## Task
Copy out, from the data, each line containing the string "fill".

===

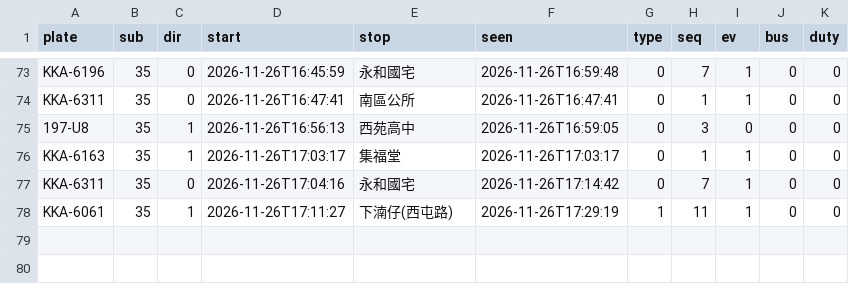
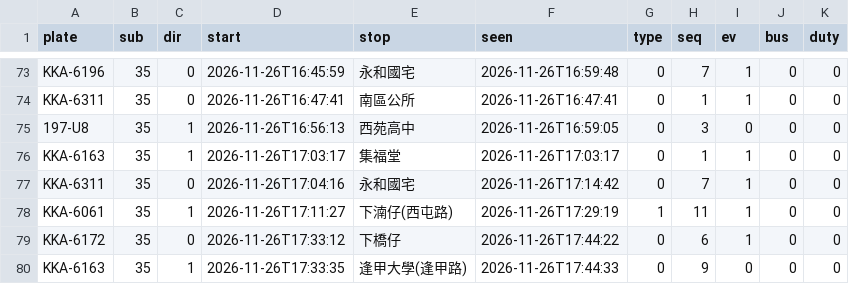
Before and after one commit to andrewwangarchnycu/Schematic-Transit-Taichung, a CSV file: departures/2026-11-26/35.csv, drawn as a sheet; only a part is shown, gaps mark what is left out.

```diff
--- a/departures/2026-11-26/35.csv
+++ b/departures/2026-11-26/35.csv
@@ -78 +78,3 @@ KKA-6311,35,0,2026-11-26T17:04:16,永和國宅,2026-11-26T17:14:42,0,7,1,0,0
 KKA-6061,35,1,2026-11-26T17:11:27,下湳仔(西屯路),2026-11-26T17:29:19,1,11,1,0,0
+KKA-6172,35,0,2026-11-26T17:33:12,下橋仔,2026-11-26T17:44:22,0,6,1,0,0
+KKA-6163,35,1,2026-11-26T17:33:35,逢甲大學(逢甲路),2026-11-26T17:44:33,0,9,0,0,0
```
Also changed, not shown: 1 other file.
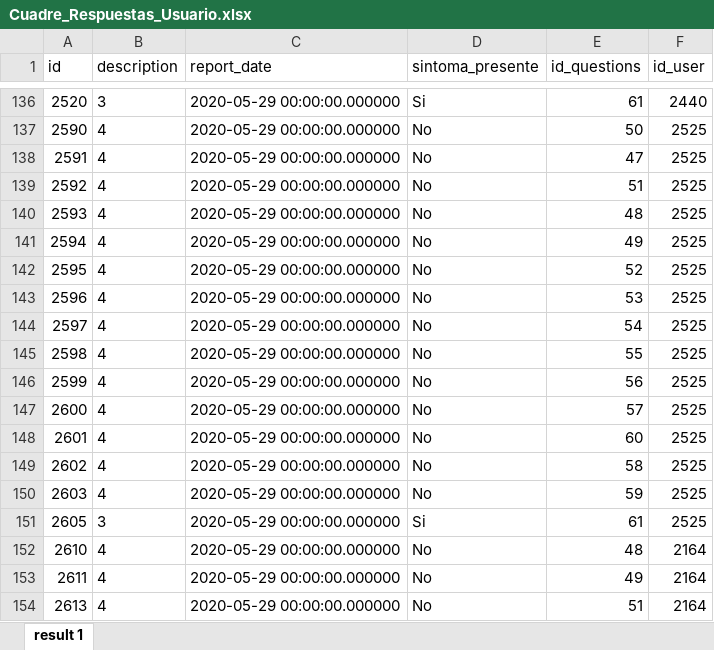
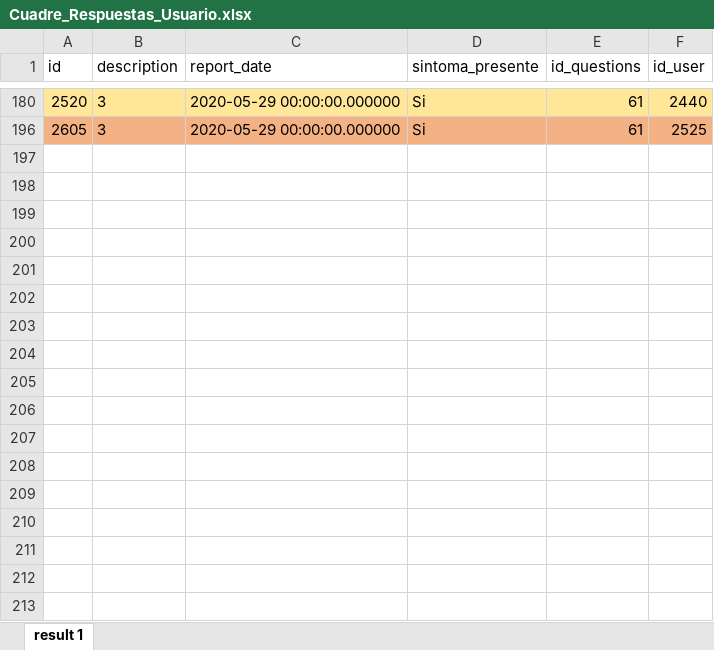
Before and after one commit to pablosao/UVG-Reportes-Shiny, an Excel workbook: Cuadre_Respuestas_Usuario.xlsx, sheet result 1, drawn as a sheet; only a part is shown, gaps mark what is left out; values as stored, in another font and other column widths than the file's, no borders; removed rows and columns are numbered as before the commit, all else as after; the diff covers the shown part only; the diff names each change by its address in the sheet, - before the commit and + after, or states it on an @@ line.

```diff
--- a/Cuadre_Respuestas_Usuario.xlsx (sheet result 1)
+++ b/Cuadre_Respuestas_Usuario.xlsx (sheet result 1)
-A180:F180 fill: none
+A180:F180 fill: #FFE699
@@ row 137 hidden: 2590 | 4 | 2020-05-29 00:00:00.000000 | No | 50 | 2525 @@
@@ row 138 hidden: 2591 | 4 | 2020-05-29 00:00:00.000000 | No | 47 | 2525 @@
@@ row 139 hidden: 2592 | 4 | 2020-05-29 00:00:00.000000 | No | 51 | 2525 @@
@@ row 140 hidden: 2593 | 4 | 2020-05-29 00:00:00.000000 | No | 48 | 2525 @@
@@ row 141 hidden: 2594 | 4 | 2020-05-29 00:00:00.000000 | No | 49 | 2525 @@
@@ row 142 hidden: 2595 | 4 | 2020-05-29 00:00:00.000000 | No | 52 | 2525 @@
@@ row 143 hidden: 2596 | 4 | 2020-05-29 00:00:00.000000 | No | 53 | 2525 @@
@@ row 144 hidden: 2597 | 4 | 2020-05-29 00:00:00.000000 | No | 54 | 2525 @@
@@ row 145 hidden: 2598 | 4 | 2020-05-29 00:00:00.000000 | No | 55 | 2525 @@
@@ row 146 hidden: 2599 | 4 | 2020-05-29 00:00:00.000000 | No | 56 | 2525 @@
@@ row 147 hidden: 2600 | 4 | 2020-05-29 00:00:00.000000 | No | 57 | 2525 @@
@@ row 148 hidden: 2601 | 4 | 2020-05-29 00:00:00.000000 | No | 60 | 2525 @@
@@ row 149 hidden: 2602 | 4 | 2020-05-29 00:00:00.000000 | No | 58 | 2525 @@
@@ row 150 hidden: 2603 | 4 | 2020-05-29 00:00:00.000000 | No | 59 | 2525 @@
-A196:F196 fill: none
+A196:F196 fill: #F4B183
@@ row 152 hidden: 2610 | 4 | 2020-05-29 00:00:00.000000 | No | 48 | 2164 @@
@@ row 153 hidden: 2611 | 4 | 2020-05-29 00:00:00.000000 | No | 49 | 2164 @@
@@ row 154 hidden: 2613 | 4 | 2020-05-29 00:00:00.000000 | No | 51 | 2164 @@
```
Also changed, not shown: 5 moved rows, 167 hidden or unhidden rows and cell formats elsewhere in this sheet, 13 other files.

===

## Completed exercise
-A180:F180 fill: none
+A180:F180 fill: #FFE699
-A196:F196 fill: none
+A196:F196 fill: #F4B183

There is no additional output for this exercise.